ASSIGNMENT → Count how many lines of the material below have the word "section" and give only the number.

#### EXERCISE MATERIALS

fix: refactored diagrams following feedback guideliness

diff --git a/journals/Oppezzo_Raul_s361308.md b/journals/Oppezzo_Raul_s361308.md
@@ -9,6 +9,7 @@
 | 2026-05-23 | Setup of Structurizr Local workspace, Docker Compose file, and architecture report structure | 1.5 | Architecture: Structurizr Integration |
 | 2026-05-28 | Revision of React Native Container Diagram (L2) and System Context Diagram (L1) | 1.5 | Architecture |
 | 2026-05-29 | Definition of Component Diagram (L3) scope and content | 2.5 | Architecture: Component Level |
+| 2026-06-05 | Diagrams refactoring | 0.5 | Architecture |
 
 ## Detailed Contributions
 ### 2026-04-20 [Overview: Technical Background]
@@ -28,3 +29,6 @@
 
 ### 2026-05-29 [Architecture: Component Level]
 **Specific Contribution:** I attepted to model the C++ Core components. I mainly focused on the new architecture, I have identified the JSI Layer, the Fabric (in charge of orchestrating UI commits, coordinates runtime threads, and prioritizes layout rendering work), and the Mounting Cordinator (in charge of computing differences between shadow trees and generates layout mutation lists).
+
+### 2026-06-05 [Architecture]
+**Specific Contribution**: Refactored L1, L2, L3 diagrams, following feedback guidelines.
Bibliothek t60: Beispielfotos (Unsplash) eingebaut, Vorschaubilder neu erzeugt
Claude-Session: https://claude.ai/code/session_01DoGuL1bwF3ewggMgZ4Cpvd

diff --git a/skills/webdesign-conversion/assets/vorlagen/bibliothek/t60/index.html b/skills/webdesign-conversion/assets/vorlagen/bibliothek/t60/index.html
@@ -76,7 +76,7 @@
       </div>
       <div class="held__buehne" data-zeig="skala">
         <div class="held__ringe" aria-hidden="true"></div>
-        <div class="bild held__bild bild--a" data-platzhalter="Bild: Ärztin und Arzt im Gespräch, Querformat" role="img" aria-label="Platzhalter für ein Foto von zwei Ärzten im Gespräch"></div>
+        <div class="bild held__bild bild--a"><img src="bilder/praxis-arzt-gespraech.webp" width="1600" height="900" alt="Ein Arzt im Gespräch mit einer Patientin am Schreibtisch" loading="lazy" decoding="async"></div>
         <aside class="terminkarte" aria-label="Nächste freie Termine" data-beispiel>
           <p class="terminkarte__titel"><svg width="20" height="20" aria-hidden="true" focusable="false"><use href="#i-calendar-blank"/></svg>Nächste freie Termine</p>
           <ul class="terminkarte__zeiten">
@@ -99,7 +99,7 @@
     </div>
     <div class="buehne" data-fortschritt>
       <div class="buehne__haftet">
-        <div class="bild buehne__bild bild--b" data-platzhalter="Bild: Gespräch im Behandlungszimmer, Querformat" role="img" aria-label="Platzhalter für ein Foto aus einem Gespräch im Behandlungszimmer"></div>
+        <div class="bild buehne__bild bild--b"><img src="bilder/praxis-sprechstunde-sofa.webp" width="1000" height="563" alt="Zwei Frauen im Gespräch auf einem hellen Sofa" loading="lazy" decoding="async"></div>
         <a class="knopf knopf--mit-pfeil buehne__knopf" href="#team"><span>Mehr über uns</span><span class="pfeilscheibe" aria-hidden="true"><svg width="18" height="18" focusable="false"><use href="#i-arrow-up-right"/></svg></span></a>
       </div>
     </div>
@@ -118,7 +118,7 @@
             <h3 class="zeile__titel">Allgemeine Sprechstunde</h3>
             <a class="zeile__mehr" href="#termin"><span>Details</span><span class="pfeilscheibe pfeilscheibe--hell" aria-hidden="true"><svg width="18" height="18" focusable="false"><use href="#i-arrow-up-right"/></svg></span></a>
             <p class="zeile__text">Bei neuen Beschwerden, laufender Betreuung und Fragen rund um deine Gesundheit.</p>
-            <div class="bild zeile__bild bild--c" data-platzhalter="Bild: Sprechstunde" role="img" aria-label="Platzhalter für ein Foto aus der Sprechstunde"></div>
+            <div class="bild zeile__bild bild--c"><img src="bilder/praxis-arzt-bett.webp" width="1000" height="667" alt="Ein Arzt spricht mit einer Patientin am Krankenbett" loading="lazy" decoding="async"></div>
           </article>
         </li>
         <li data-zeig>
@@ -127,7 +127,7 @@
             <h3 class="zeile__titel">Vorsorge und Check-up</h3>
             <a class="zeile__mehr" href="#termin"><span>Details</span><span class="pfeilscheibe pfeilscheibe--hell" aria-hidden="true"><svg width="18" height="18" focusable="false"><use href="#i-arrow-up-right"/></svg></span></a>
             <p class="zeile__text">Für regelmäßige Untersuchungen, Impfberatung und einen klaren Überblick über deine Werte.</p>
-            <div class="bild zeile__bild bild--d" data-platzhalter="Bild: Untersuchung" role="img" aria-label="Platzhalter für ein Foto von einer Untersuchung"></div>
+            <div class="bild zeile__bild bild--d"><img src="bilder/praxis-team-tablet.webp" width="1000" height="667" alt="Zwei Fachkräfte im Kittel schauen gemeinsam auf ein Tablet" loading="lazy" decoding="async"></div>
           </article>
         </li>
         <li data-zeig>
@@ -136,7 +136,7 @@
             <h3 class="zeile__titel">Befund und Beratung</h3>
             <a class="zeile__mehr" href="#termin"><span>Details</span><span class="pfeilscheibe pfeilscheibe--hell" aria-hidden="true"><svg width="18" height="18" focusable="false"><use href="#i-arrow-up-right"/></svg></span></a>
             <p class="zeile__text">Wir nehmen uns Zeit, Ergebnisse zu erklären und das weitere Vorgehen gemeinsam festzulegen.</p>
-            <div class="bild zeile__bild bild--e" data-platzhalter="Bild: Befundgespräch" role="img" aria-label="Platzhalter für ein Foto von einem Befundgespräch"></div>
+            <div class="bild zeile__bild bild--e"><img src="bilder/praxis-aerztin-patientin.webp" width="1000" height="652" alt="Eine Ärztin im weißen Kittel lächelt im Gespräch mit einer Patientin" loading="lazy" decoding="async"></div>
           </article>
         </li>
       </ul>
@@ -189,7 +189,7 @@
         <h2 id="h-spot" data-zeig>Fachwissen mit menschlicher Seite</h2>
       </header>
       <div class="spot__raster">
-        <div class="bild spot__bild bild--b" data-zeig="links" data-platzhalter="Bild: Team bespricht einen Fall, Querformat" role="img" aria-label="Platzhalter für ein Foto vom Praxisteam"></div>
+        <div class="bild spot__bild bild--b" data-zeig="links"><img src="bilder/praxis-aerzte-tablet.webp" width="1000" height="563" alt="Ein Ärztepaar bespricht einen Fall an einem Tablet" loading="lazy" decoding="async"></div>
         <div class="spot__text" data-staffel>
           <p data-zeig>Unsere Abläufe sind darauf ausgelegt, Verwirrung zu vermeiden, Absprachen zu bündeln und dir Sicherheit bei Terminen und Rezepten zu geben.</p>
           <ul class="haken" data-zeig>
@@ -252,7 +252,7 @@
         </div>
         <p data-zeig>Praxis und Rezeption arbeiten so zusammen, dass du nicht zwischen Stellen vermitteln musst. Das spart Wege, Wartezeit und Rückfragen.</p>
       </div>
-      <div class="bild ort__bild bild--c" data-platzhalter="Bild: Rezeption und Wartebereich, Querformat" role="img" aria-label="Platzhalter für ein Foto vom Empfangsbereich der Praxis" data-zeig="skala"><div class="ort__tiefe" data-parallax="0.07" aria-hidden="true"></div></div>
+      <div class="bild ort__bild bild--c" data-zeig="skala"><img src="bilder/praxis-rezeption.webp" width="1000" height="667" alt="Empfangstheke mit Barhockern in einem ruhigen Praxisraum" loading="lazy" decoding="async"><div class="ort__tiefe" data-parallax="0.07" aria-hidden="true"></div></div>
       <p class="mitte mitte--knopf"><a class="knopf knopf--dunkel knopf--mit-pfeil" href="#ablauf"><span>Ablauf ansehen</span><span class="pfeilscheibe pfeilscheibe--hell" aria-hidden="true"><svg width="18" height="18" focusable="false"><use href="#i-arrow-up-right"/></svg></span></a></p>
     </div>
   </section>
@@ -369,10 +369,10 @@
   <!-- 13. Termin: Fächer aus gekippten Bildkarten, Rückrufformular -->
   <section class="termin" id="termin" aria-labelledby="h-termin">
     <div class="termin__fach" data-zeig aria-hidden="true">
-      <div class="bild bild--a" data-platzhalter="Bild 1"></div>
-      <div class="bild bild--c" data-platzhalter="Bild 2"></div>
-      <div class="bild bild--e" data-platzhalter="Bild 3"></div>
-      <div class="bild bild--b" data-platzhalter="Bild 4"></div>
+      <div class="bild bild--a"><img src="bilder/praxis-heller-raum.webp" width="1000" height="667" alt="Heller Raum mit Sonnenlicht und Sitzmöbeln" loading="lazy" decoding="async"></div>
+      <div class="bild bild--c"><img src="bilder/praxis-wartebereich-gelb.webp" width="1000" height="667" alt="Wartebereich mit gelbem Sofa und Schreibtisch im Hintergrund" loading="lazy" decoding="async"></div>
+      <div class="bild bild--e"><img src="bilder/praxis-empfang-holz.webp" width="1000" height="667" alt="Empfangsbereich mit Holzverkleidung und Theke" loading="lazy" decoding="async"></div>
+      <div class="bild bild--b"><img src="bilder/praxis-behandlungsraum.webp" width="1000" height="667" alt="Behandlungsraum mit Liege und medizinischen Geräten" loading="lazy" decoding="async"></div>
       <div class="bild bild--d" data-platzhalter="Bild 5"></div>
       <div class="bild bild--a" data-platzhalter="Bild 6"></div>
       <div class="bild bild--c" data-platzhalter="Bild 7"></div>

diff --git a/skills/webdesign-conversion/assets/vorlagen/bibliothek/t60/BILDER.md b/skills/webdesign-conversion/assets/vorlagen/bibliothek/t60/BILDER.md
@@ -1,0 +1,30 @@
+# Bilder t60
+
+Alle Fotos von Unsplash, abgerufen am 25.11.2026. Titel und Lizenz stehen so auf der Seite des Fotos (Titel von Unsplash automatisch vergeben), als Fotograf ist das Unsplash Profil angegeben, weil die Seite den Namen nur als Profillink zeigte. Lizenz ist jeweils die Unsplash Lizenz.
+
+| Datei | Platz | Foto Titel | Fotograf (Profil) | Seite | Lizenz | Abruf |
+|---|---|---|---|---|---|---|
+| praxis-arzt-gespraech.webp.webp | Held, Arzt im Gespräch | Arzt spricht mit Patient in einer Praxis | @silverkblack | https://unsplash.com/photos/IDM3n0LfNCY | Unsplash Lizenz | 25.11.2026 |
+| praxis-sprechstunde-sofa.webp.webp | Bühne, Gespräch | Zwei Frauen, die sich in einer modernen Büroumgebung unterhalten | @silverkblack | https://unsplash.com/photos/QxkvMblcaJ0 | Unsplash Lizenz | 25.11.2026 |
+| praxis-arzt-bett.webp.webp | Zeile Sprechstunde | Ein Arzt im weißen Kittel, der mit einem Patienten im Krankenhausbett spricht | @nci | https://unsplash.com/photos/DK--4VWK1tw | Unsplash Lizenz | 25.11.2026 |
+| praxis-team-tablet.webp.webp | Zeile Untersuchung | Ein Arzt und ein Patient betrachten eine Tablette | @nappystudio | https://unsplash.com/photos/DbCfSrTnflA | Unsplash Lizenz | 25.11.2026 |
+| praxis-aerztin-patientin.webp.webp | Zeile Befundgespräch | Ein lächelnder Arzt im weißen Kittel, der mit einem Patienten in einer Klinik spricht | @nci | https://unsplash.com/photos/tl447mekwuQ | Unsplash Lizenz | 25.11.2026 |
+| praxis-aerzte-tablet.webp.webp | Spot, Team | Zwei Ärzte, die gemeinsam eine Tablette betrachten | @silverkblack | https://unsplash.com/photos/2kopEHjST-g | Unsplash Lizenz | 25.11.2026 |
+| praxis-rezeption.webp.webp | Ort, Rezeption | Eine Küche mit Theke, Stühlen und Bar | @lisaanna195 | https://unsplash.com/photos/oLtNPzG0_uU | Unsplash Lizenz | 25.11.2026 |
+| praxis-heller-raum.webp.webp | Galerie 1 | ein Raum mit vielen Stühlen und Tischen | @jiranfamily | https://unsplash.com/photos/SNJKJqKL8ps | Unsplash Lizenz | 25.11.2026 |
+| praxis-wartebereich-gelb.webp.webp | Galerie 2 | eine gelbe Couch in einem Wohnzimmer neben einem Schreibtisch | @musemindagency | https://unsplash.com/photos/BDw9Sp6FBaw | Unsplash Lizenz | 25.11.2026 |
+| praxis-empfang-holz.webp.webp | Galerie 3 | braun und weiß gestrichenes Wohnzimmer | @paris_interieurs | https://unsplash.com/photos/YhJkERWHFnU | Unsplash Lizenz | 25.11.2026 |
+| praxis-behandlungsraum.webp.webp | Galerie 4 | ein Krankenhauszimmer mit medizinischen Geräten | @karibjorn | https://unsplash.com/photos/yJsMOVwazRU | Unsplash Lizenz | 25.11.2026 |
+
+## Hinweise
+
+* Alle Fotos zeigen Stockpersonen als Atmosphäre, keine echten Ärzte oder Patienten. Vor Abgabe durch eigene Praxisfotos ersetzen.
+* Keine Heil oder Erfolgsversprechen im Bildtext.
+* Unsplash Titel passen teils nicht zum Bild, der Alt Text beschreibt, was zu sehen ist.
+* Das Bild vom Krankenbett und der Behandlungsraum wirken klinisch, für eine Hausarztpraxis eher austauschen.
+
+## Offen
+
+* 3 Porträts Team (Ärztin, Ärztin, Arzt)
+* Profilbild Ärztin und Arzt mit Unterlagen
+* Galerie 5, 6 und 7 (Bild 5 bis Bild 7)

########

SOLVED EXERCISE → 2